## Required work:
Return the full listing word for word, but drop every picture from it.

□ □ □ □ □ □ □

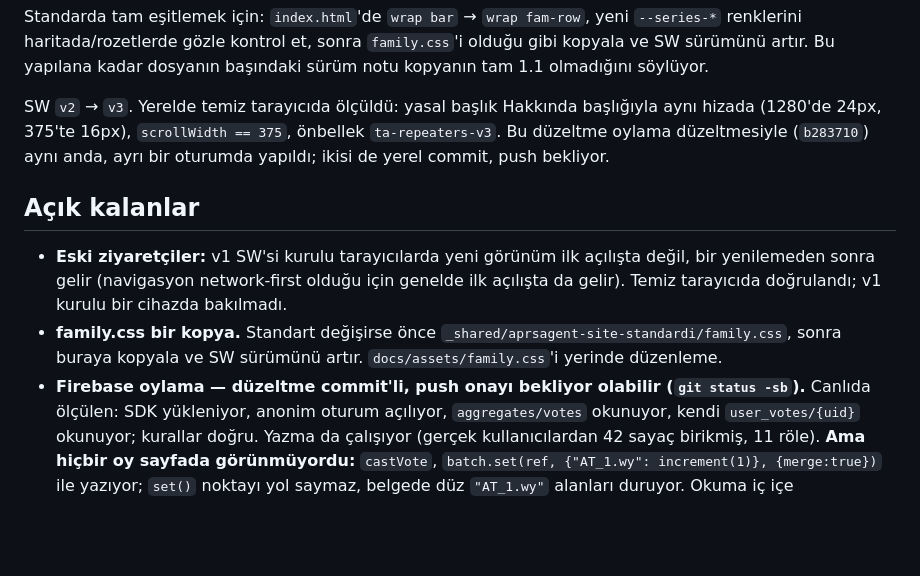
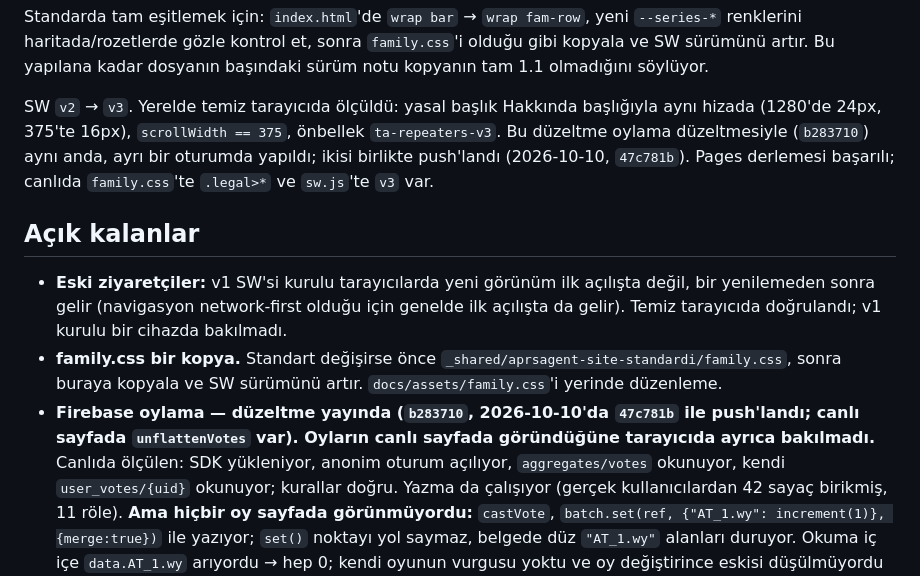
Before and after one commit to TA3HRJ/turkey-repeaters, a Markdown page: docs/HANDOFF.md, the part around the change. GitHub-like rendering; blank space fills up the shorter version.

Commit message:
HANDOFF: oylama ve yasal bölüm düzeltmelerinin yayında olduğunu kaydet
İki not, düzeltmelerin push onayı beklediğini söylüyordu; ikisi de 47c781b ile
yayına çıktı. Pages derlemesi başarılı, canlı dosyalarda yeni kod var
(unflattenVotes, .legal>*, service worker v3). Oyların canlı sayfada
göründüğü tarayıcıda ayrıca denetlenmedi.

Co-Authored-By: Claude Opus 5.5 <noreply@anthropic.com>

```diff
--- a/docs/HANDOFF.md
+++ b/docs/HANDOFF.md
@@ -75,8 +75,9 @@ olmadığını söylüyor.
 
 SW `v2` → `v3`. Yerelde temiz tarayıcıda ölçüldü: yasal başlık Hakkında başlığıyla aynı
 hizada (1280'de 24px, 375'te 16px), `scrollWidth == 375`, önbellek `ta-repeaters-v3`.
-Bu düzeltme oylama düzeltmesiyle (`b283710`) aynı anda, ayrı bir oturumda yapıldı; ikisi de
-yerel commit, push bekliyor.
+Bu düzeltme oylama düzeltmesiyle (`b283710`) aynı anda, ayrı bir oturumda yapıldı; ikisi
+birlikte push'landı (2026-10-10, `47c781b`). Pages derlemesi başarılı; canlıda `family.css`'te
+`.legal>*` ve `sw.js`'te `v3` var.
 
 ## Açık kalanlar
 
@@ -85,7 +86,9 @@ yerel commit, push bekliyor.
   Temiz tarayıcıda doğrulandı; v1 kurulu bir cihazda bakılmadı.
 - **family.css bir kopya.** Standart değişirse önce `_shared/aprsagent-site-standardi/family.css`,
   sonra buraya kopyala ve SW sürümünü artır. `docs/assets/family.css`'i yerinde düzenleme.
-- **Firebase oylama — düzeltme commit'li, push onayı bekliyor olabilir (`git status -sb`).**
+- **Firebase oylama — düzeltme yayında (`b283710`, 2026-10-10'da `47c781b` ile push'landı;
+  canlı sayfada `unflattenVotes` var). Oyların canlı sayfada göründüğüne tarayıcıda ayrıca
+  bakılmadı.**
   Canlıda ölçülen: SDK yükleniyor, anonim oturum açılıyor, `aggregates/votes` okunuyor, kendi
   `user_votes/{uid}` okunuyor; kurallar doğru. Yazma da çalışıyor (gerçek kullanıcılardan 42 sayaç
   birikmiş, 11 röle). **Ama hiçbir oy sayfada görünmüyordu:** `castVote`, `batch.set(ref,
```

□ □ □ □ □ □ □

## The answer:
Before and after one commit to TA3HRJ/turkey-repeaters, a Markdown page: docs/HANDOFF.md, the part around the change. GitHub-like rendering; blank space fills up the shorter version.

Commit message:
HANDOFF: oylama ve yasal bölüm düzeltmelerinin yayında olduğunu kaydet
İki not, düzeltmelerin push onayı beklediğini söylüyordu; ikisi de 47c781b ile
yayına çıktı. Pages derlemesi başarılı, canlı dosyalarda yeni kod var
(unflattenVotes, .legal>*, service worker v3). Oyların canlı sayfada
göründüğü tarayıcıda ayrıca denetlenmedi.

Co-Authored-By: Claude Opus 5.5 <noreply@anthropic.com>

```diff
--- a/docs/HANDOFF.md
+++ b/docs/HANDOFF.md
@@ -75,8 +75,9 @@ olmadığını söylüyor.
 
 SW `v2` → `v3`. Yerelde temiz tarayıcıda ölçüldü: yasal başlık Hakkında başlığıyla aynı
 hizada (1280'de 24px, 375'te 16px), `scrollWidth == 375`, önbellek `ta-repeaters-v3`.
-Bu düzeltme oylama düzeltmesiyle (`b283710`) aynı anda, ayrı bir oturumda yapıldı; ikisi de
-yerel commit, push bekliyor.
+Bu düzeltme oylama düzeltmesiyle (`b283710`) aynı anda, ayrı bir oturumda yapıldı; ikisi
+birlikte push'landı (2026-10-10, `47c781b`). Pages derlemesi başarılı; canlıda `family.css`'te
+`.legal>*` ve `sw.js`'te `v3` var.
 
 ## Açık kalanlar
 
@@ -85,7 +86,9 @@ yerel commit, push bekliyor.
   Temiz tarayıcıda doğrulandı; v1 kurulu bir cihazda bakılmadı.
 - **family.css bir kopya.** Standart değişirse önce `_shared/aprsagent-site-standardi/family.css`,
   sonra buraya kopyala ve SW sürümünü artır. `docs/assets/family.css`'i yerinde düzenleme.
-- **Firebase oylama — düzeltme commit'li, push onayı bekliyor olabilir (`git status -sb`).**
+- **Firebase oylama — düzeltme yayında (`b283710`, 2026-10-10'da `47c781b` ile push'landı;
+  canlı sayfada `unflattenVotes` var). Oyların canlı sayfada göründüğüne tarayıcıda ayrıca
+  bakılmadı.**
   Canlıda ölçülen: SDK yükleniyor, anonim oturum açılıyor, `aggregates/votes` okunuyor, kendi
   `user_votes/{uid}` okunuyor; kurallar doğru. Yazma da çalışıyor (gerçek kullanıcılardan 42 sayaç
   birikmiş, 11 röle). **Ama hiçbir oy sayfada görünmüyordu:** `castVote`, `batch.set(ref,
```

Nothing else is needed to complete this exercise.